▶ _What the task requires_
Output, exactly and alone, the lines from the one containing "participant User" through the last line of the material below, both ends included.

▶ _Records for the task_
----------------

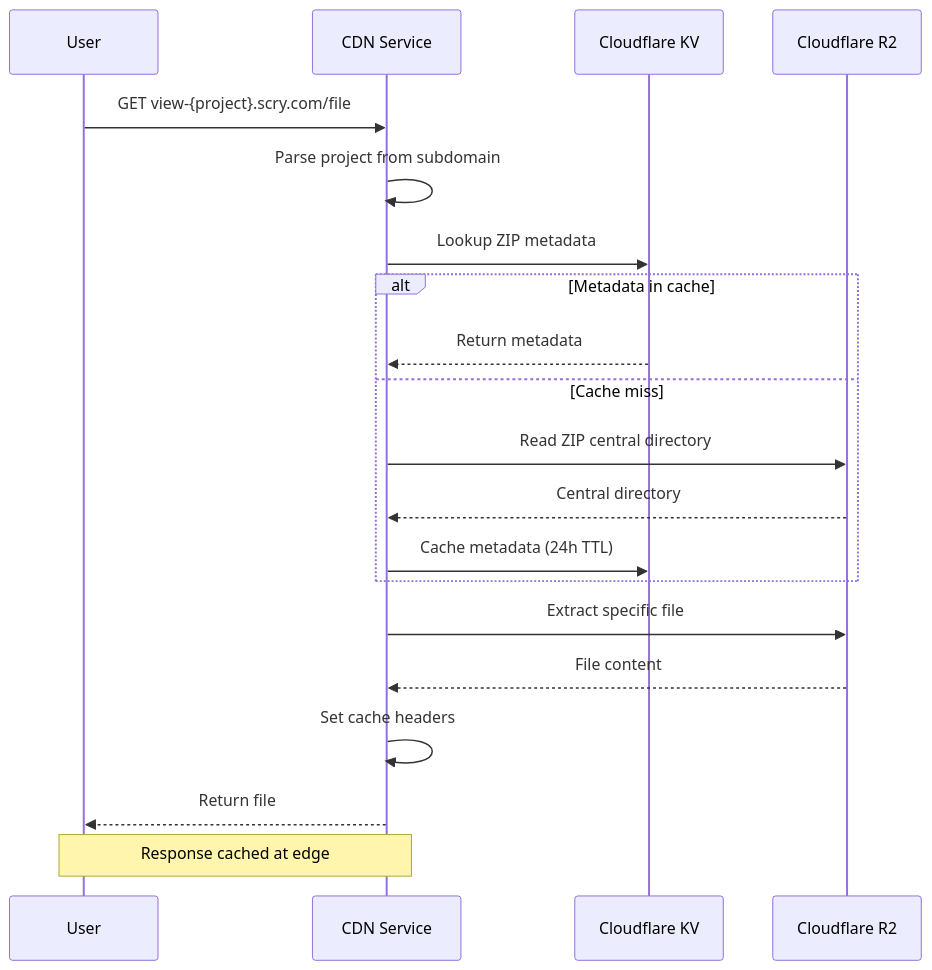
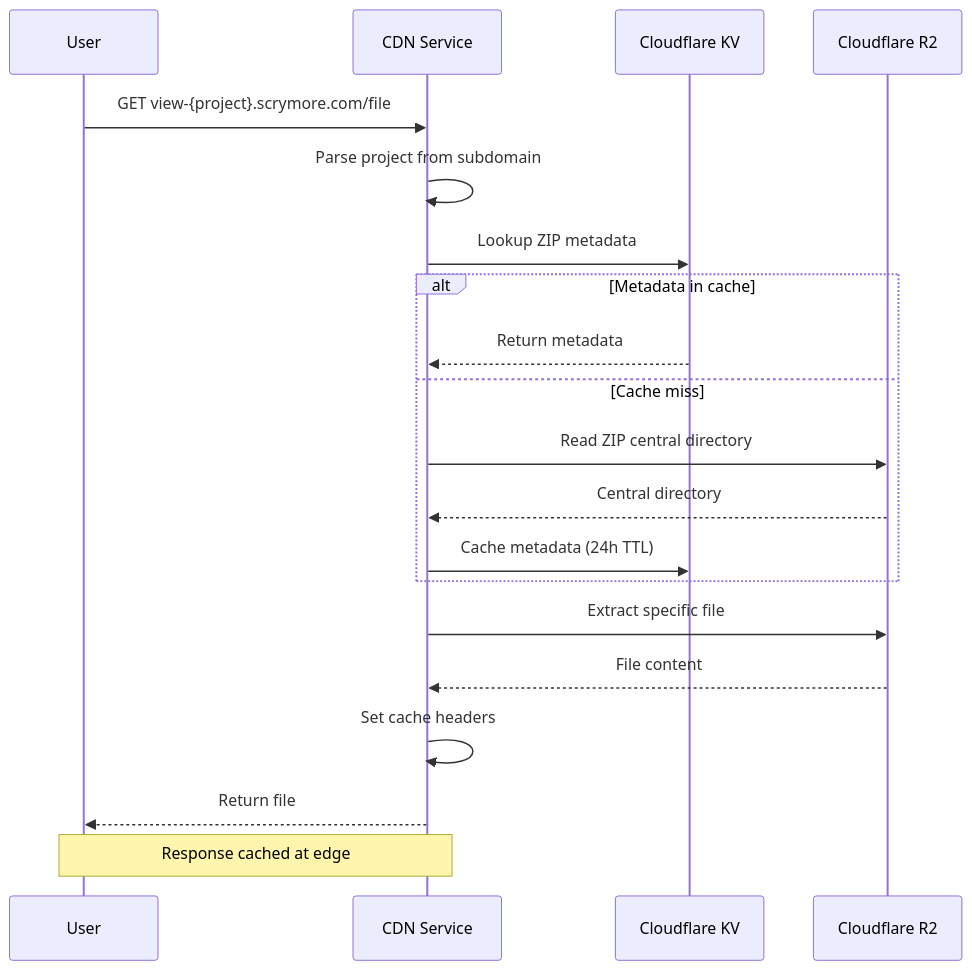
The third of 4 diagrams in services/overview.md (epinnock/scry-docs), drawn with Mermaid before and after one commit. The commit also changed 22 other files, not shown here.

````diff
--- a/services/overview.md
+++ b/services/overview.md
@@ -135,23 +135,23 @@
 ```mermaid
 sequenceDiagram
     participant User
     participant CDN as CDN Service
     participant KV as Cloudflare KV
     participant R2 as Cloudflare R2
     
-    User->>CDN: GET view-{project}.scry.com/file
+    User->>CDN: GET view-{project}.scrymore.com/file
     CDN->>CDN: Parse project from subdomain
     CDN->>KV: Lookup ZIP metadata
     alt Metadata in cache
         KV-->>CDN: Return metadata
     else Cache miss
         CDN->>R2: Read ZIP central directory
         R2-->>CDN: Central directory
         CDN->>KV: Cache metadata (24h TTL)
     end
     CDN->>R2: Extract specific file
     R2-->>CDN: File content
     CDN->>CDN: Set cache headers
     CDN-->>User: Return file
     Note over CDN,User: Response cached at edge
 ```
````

----------------

▶ _Reply to the task_
     participant User
     participant CDN as CDN Service
     participant KV as Cloudflare KV
     participant R2 as Cloudflare R2
     
-    User->>CDN: GET view-{project}.scry.com/file
+    User->>CDN: GET view-{project}.scrymore.com/file
     CDN->>CDN: Parse project from subdomain
     CDN->>KV: Lookup ZIP metadata
     alt Metadata in cache
         KV-->>CDN: Return metadata
     else Cache miss
         CDN->>R2: Read ZIP central directory
         R2-->>CDN: Central directory
         CDN->>KV: Cache metadata (24h TTL)
     end
     CDN->>R2: Extract specific file
     R2-->>CDN: File content
     CDN->>CDN: Set cache headers
     CDN-->>User: Return file
     Note over CDN,User: Response cached at edge
 ```
````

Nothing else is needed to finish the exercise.